    In the East Indies and in Africa there is a pitcher plant—in fact, scores of varieties of them—which grows up on the branches of trees. In this case the pitcher may be as long as some of our American kinds, often twelve to eighteen inches, and many of them are attached to a slender leafstalk two to three feet long, by which they hang suspended. Insects, literally by the thousands, are caught in these gaudy traps, for many of the pitchers are beautifully colored, and near the opening they secrete a sweetish liquid that lures their prey. They are, in fact, such curious and handsome plants that they are commonly grown in greenhouse collections.

    Taking first the families that all have a superior ovary, we must, for lack of space, exclude most of them from here. A few of the most important, or typical, after the Ericaceæ, are:

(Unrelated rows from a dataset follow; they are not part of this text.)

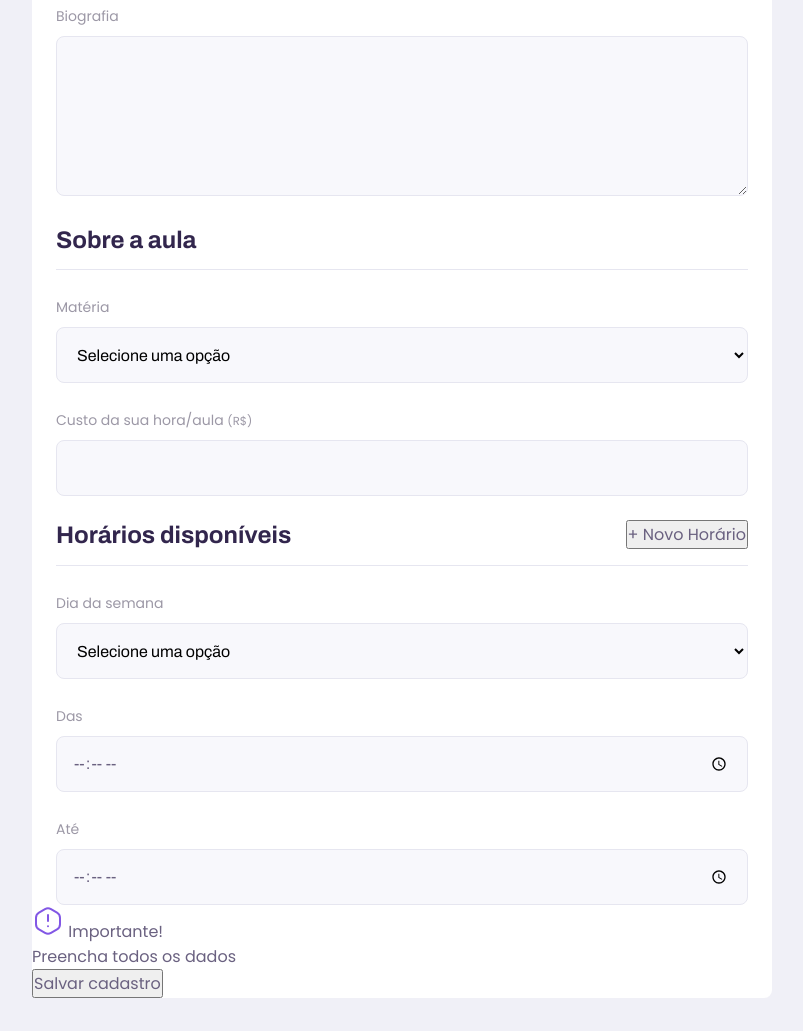
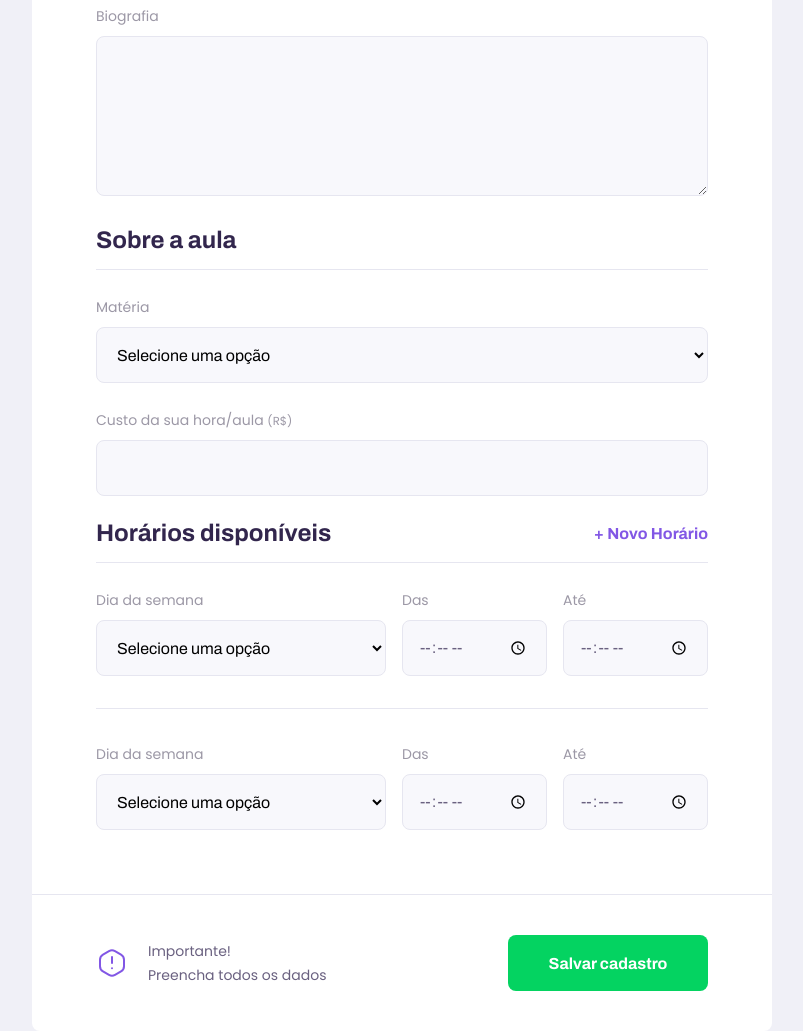
Before and after one commit to edesiojnr/NLW2, a plain HTML site: page give-classes.html in a window 1280 px wide. Shown: the part 775-1806 px from the top of the page, without its empty margins (238-1041 px from the left). Before the commit the page ends 1773 px from the top, so only its background shows below. Drawn offline with Linux system fonts and the light colour scheme.

Commit message:
Atualizando NLW2 agora esta evoluindo

```diff
--- a/give-classes.html
+++ b/give-classes.html
@@ -10,8 +10,7 @@
      <link rel="stylesheet" href="/styles/partials/forms.css">
      <link rel="stylesheet" href="/styles/partials/page-give-classes.css">
 
-     <link href="https://fonts.googleapis.com/css2?
-     family=Archivo:wght@400;700&amp;family=Poppins:wght@400;600&amp;
+     <link href="https://fonts.googleapis.com/css2?family=Archivo:wght@400;700&amp;family=Poppins:wght@400;600&amp;
      display=swap" rel="stylesheet">
 
 </head>
@@ -88,7 +87,7 @@
 
                 </fieldset>
 
-                <fieldset>
+                <fieldset id="schedule-items">
                     <legend>Horários disponíveis
                         <button id="add-time">+ Novo Horário</button>
                     </legend>
@@ -119,13 +118,40 @@
                             <input type="time" name="time_to[]" required>
                         </div>
                     </div>
+
+                    <div class="schedule-item ">
+
+                        <div class="select-block">
+                            <label for="weekday">Dia da semana</label>
+                            <select name="weekday[]" required>
+                                <option value="">Selecione uma opção</option>
+                                <option value="0">Domingo</option>
+                                <option value="1">Segunda-feira</option>
+                                <option value="2">Terça-feira</option>
+                                <option value="3">Quarta-feira</option>
+                                <option value="4">Quinta-feira</option>
+                                <option value="5">Sexta-feira</option>
+                                <option value="6">Sábado</option>
+                            </select>
+                        </div>
+
+                        <div class="input-block">
+                            <label for="time_from">Das</label>
+                            <input type="time" name="time_from[]" required>
+                        </div>
+
+                        <div class="input-block">
+                            <label for="time_to">Até</label>
+                            <input type="time" name="time_to[]" required>
+                        </div>
+                    </div>
+
                 </fieldset>
            </form>
            <footer>
                <p>
                    <img src="images/icons/warning.svg" alt="Aviso importante">
-                   Importante! <br>
-                   Preencha todos os dados
+                   Importante! <br> Preencha todos os dados
                </p>
                <button type="submit" form="create-class">Salvar cadastro</button>
            </footer>
--- a/styles/main.css
+++ b/styles/main.css
@@ -57,7 +57,7 @@ textarea {
    /* font: 500 1.6rem Poppins; */
     font-weight: 500;
     font-family: Poppins;
-    font-size:1.6rem;
+    font-size: 1.6rem;
     color: var(--color-text-base);
 
 }
--- a/styles/partials/page-give-classes.css
+++ b/styles/partials/page-give-classes.css
@@ -38,6 +38,24 @@
     border-bottom: 1px solid var(--color-line-in-white);
 }
 
+#page-give-classes fieldset legend button {
+    background: none;
+    border: 0;
+
+    color: var(--color-primary);
+
+    font: 700 1.6rem Archivo;
+
+    cursor: pointer;
+
+    transition: 1s;
+}
+
+#page-give-classes fieldset legend button:hover {
+
+    color: vr(--color-primary-dark);
+}
+
 #page-give-classes fieldset+fieldset {
     margin-top: 2.4rem;
 }
@@ -49,9 +67,95 @@
     margin-top: 2.4rem;
 }
 
+#page-give-classes main footer{
+    padding: 4rem 2.4rem;
+
+    background: ver(--color-box-footer);
+    border-top: 1px solid var(--color-line-in-white);
+    margin-top: 6.4rem;
+}
+
+#page-give-classes main footer p {
+    display: flex;
+    align-items: center;
+    justify-content: center;
+
+    font-size: 1.4rem;
+    line-height: 2.4rem;
+
+    color: var(--color-texxt-complement);
+}
+
+#page-give-classes main footer p img {
+    margin-right: 2rem;
+}
+
+#page-give-classes main footer button {
+    width: 100%;
+    height: 5.6rem;
+    background: var(--color-secondary);
+    color: var(--color-button-text);
+    border: 0;
+    border-radius: .8rem;
+    cursor: pointer;
+    font: 700 1.6rem Archivo;
+
+    display: flex;
+    align-items: center;
+    justify-content: center;
+    text-decoration: none;
+
+    transition: 0.2s;
+    margin-top: 3.2rem;
+}
+
+#page-give-classes main footer button:hover {
+    background: var(--color-secondary-dark);
+}
+
+.schedule-item+.schedule-item {
+    margin-top: 3.2rem;
+    padding-top: 3.2rem;
+
+    border-top:  1px solid var(--color-line-in-white)
+}
 
  @media (min-width: 700px) {
     #page-give-classes #container {
         max-width: 100vw;
     }
+
+    #page-give-classes .page-header .header-content {
+        margin-bottom: 0;
+    }
+
+    #page-give-classes main fieldset {
+        padding: 0 64px;
+    }
+
+    .schedule-item {
+        display: grid;
+        grid-template-columns: 2fr 1fr 1fr;
+        column-gap: 1.6rem;
+
+    }
+
+    #page-give-classes #schedule-items .select-block+.input-block,
+    #page-give-classes #schedule-items .input-block+.input-block {
+        margin-top: 0;
+    }
+
+    #page-give-classes main footer {
+        padding: 40px 64px;
+
+        display: flex;
+        align-items: center;
+        justify-content: space-between;
+    }
+
+    #page-give-classes main footer button {
+        margin-top: 0;
+
+        width: 200px;
+    }
  }
```
Also changed, not shown: index.html (+1 -2 lines), study.html (+1 -2 lines).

    • Primulaceæ—Primrose family. All herbs in which the stamens are as many as the lobes of the corolla and inserted on them. The flowers are quite regular. They all have some form of a capsule for fruit, which in most generally split lengthwise. Familiar examples include the garden primrose (not the wild evening primrose), yellow loosestrife, the star flower, pimpernel, shooting star, and the beautiful cyclamens. A few members of the family are slightly luminous in the dark, apparently an attraction to night-flying insects. About 28 genera and over 400 species, mostly from the northern hemisphere, a few in temperate South America and South Africa.
    • Gentianaceæ—Gentian family. Over 700 species in 70 genera, all bitter herbs, with opposite leaves, quite without teeth and beautiful, sometimes fringed, always regular flowers. In this and related families the stamens are of the same number as the lobes of the corolla, and always alternate with them. Gentian and sea or marsh pinks are our best-known native representatives, while some related plants are medicinal.

    There are many other families in this part of the scheme of plant classification that have minor differences among themselves, but agree pretty generally in the number and position of their stamens, their superior ovary, and, on the whole, in the regular flower. Irregular and regular flowers may be recognized at once by cutting them lengthwise through the middle. In regular flowers there would be as much on one side as on the other of the dividing line, and in irregular ones quite obviously more on one side than the other. The character of all the genera in a family having irregular flowers begins to occur here with greater and sometimes exclusive frequency. In the mint family, or Lamiaceæ, nearly all of its 160 genera and over 3,000 species have two-lipped or irregular flowers. The garden salvia well illustrates the type.

    Practically all that has been said in the first chapter relates to what plants are, their organs, or what we may call the architecture or plan of their framework. But what they do with this elaborate structure is as important as what we do with a house that may contain every modern improvement but is never a home until these things have been put to use. One of the chief concerns of any architect is to see to it that the house has as much sunshine by day and as attractive illumination by night as possible. Nature, that greatest of all architects, also sees to it that plants get the utmost necessary sunlight, but for a much more important reason than the mere attractiveness of sunshine, be that ever so beautiful. For light, the life-giver of all green things, is so absolutely essential to plants that experiments to grow them in the dark have always failed, and many gardeners now use electric light in greenhouses in order to prolong the short daylight of winter. It is the lack of light that makes celery blanch.

    Plants grown in the house inevitably turn toward the windows, even plants growing against a wall turn their leaves away from it—nowhere can one find living green things that do not find the light as surely and persistently as men try to get their food or their mates. Many examples of this could be given and must have been noticed by everyone.